Recently, I was attending a church.  The lesson of the week was Mark 9.  Within this, there is a verse that deals with a boy falling to the ground having what could be interpreted as a seizure.  The pastor at this church taught the son was having seizures and Jesus rescued him by purging the evil spirits from his body.  After church, I went up and asked this pastor to further define his view of epilepsy and religion.  He said “not all seizures, but those not medically diagnosable, could be fallen angels or evil spirits taking over the body of people who have not been born again.”  ….But, he did not feel all seizures were the work of the devil.

I kept quiet after his explanation.  I needed time to really think about his comments before I reacted emotionally rather than respond intelligently.  The following week I went up again after the service to continue our conversation.  My hope for an unemotional discussion was quickly dashed.  I asked questions about the progression of medical knowledge and miracles of healing beyond purging of the devil.  After all, the blind man saw again and the lame man walked.  I asked about young children who had seizures.  He said the evil spirits could possess them too if they were living in a home without two believers.

I explained to the pastor beliefs like this were not only discouraging but potentially harmful.  On different occasions, I have been invited to churches because they felt they would heal me from these “fallen angels”.  It never worked.  There have been children who have even died because of the extreme religious view seizures can be healed by laying of hands or exorcism.  I also explained to this man for the first ten years I was a child with seizures not medically diagnosed, I was not possessed because my parents were nonbelievers.  While an adult, we did find the medical reason, and no evil spirits fled from my body.  When the neurosurgeon cut open my skull and removed the piece of brain, his medical reports did not claim a swoosh of air passed him because fallen angels or a possession of the devil exited my damaged brain.

I hope this message is passed on by many and some with doubts are able to understand: Seizures are a medical, not religious, condition.

Please Help Me

Next time you go to the store, may I ask you to get extra milk?  May I ask you to help me find a solution of how to walk home from the grocery store with fresh fruit and meat not spoiling in the 100F/37C+ degree summer weather?  I wanted to go to church last spring.  Maybe you could help me find a way to get there.  If my daughter were to run a fever for five days,  I am not sure how I would get her to the doctor.  School will be out in an hour.  It is chilly and pouring rain outside.  Don’t you think these umbrellas will be enough to keep my children dry and, at least slightly, protected from the damp chill?

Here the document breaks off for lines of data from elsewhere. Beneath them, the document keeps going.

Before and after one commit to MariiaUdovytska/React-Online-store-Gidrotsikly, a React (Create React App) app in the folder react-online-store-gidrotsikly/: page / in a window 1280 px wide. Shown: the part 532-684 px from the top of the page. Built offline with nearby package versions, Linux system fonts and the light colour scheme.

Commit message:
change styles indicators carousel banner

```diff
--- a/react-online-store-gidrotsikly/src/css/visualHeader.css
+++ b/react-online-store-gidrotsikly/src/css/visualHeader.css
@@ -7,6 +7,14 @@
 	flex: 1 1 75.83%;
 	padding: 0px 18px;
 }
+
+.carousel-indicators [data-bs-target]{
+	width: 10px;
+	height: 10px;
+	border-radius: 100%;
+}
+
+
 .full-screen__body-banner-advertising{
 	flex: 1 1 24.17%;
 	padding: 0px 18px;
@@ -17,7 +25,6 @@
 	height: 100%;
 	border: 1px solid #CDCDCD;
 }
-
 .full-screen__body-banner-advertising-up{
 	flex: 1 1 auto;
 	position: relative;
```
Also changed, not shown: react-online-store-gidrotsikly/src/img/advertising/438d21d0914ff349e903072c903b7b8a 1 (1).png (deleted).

180 days.  One hundred eighty.  It is not a random number; rather, it is a magical number in the eye of the drivers’ licensing department in most states.  A person can have a seizure and somehow in six months they will be healthy enough to drive.  Six months is a very long time.  An individual can lose consciousness for any number of medical reasons.  After 180 days of good health, magically they are fit enough to drive.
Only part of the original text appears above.